Online behaviors revealed teenage boys have a LOT of questions about sex – usually seeking answers from unreliable, often toxic sources. Fumble, a sex education charity for young people, wanted to let them know about its relevant and relatable content as a reliable resource.
Our audience already uses emojis to discuss things of a sexual nature, which is handy because social media bans sex-related language. So we created emoji-based messages that tackled the most searched-for questions. We even designed a few more diverse emojis of our own. Our digitally native approach helped us to engage our audience and get around censorship with the message, 'Don’t Google it. Fumble it.' Turning a big challenge into a great opportunity to communicate.

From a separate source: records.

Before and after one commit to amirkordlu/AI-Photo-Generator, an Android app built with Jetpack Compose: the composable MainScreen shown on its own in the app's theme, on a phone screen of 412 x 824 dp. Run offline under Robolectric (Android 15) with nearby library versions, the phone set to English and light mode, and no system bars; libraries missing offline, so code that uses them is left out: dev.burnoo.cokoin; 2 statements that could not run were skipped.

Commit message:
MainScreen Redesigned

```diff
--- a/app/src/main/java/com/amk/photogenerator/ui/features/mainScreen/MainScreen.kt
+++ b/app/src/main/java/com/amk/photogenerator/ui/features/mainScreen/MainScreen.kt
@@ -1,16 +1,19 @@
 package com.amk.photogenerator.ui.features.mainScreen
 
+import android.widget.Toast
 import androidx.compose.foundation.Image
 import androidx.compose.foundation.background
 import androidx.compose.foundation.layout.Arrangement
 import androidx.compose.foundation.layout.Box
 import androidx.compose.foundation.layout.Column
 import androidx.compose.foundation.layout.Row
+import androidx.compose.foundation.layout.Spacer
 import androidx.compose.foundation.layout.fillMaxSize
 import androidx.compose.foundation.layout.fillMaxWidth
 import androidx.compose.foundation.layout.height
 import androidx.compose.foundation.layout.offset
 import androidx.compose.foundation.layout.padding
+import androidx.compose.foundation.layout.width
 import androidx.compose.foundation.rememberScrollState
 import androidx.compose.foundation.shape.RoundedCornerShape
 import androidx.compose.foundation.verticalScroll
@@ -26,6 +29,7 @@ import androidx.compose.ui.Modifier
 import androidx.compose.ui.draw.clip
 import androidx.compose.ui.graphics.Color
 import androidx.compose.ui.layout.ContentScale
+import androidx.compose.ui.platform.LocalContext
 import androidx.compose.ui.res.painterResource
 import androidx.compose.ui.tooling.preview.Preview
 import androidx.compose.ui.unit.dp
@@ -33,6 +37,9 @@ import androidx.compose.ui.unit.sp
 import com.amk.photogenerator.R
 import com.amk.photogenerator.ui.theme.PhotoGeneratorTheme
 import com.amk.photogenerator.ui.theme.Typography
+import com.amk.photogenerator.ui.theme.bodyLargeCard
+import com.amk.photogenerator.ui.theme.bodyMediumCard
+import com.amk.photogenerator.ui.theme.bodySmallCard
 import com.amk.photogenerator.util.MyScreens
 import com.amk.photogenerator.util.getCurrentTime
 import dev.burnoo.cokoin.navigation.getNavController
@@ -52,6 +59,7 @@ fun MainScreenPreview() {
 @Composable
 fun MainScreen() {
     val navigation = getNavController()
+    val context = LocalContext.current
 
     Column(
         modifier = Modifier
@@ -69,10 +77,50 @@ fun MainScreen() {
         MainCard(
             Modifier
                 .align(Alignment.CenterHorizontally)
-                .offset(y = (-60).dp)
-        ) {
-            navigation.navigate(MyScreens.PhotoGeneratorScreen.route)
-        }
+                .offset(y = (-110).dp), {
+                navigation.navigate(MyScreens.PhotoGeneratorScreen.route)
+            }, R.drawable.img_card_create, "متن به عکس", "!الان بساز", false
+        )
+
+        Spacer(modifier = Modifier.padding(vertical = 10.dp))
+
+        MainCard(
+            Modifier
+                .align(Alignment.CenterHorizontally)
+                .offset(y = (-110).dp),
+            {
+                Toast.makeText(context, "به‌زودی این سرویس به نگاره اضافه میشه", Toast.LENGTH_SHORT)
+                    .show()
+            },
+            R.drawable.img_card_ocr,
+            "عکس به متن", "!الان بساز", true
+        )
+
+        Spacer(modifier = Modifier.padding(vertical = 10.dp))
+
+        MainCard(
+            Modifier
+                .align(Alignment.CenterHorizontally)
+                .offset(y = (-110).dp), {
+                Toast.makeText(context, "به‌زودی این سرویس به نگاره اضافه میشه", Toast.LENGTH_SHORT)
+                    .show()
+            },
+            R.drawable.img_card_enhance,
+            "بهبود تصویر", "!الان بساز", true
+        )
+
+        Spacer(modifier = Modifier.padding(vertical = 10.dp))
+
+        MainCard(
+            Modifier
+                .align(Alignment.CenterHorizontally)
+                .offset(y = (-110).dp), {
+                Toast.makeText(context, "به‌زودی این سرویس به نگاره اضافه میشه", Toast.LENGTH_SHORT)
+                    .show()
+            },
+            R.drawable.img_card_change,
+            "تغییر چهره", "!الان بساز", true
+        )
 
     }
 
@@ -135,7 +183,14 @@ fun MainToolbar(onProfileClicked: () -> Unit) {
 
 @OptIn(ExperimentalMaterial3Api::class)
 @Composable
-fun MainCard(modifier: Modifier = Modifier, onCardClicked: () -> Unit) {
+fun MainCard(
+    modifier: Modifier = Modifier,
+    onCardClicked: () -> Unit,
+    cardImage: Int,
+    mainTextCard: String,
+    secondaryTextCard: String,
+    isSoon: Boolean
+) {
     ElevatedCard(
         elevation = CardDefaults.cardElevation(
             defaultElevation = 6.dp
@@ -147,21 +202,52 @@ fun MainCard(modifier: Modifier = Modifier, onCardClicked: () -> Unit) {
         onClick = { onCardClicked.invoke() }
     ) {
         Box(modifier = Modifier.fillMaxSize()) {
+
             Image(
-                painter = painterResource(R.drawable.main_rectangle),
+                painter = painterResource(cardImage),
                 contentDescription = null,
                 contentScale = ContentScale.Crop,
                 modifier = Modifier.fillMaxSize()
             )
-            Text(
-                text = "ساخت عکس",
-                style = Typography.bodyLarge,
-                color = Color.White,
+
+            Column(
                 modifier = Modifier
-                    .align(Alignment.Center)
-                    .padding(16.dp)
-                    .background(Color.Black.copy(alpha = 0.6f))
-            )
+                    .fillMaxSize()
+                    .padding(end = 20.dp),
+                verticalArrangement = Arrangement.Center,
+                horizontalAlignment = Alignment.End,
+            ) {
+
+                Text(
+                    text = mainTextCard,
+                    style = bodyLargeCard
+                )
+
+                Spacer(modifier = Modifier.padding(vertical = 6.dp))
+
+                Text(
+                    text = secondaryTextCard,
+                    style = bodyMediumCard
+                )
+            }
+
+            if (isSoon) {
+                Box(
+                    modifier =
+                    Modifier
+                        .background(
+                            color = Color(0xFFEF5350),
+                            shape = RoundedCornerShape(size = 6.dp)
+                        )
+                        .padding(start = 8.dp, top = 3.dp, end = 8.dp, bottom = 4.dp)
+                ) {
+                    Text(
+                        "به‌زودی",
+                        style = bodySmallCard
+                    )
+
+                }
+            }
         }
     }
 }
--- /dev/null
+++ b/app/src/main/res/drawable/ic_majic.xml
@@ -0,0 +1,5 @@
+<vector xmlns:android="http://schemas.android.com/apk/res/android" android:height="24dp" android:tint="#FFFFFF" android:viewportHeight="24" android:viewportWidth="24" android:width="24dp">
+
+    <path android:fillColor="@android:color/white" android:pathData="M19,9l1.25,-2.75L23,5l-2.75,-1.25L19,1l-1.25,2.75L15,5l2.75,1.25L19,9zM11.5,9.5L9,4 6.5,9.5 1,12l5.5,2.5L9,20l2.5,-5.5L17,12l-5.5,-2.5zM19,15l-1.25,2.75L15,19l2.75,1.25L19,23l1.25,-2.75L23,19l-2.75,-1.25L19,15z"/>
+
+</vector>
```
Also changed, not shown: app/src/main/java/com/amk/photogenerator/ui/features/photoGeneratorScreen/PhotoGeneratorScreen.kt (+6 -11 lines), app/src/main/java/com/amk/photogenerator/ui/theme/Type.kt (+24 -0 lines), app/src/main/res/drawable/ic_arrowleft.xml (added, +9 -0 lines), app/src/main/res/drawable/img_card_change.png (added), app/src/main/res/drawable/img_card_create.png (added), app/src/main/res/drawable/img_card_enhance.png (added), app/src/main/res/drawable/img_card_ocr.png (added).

The campaign was a huge success. We reached 840,000 young people, achieving 3 million impressions, 30,000 views, and a 30% CTR. All with just a £5k budget. And almost 10% of young people who saw our paid ads Fumbled it rather than Googled it 🥳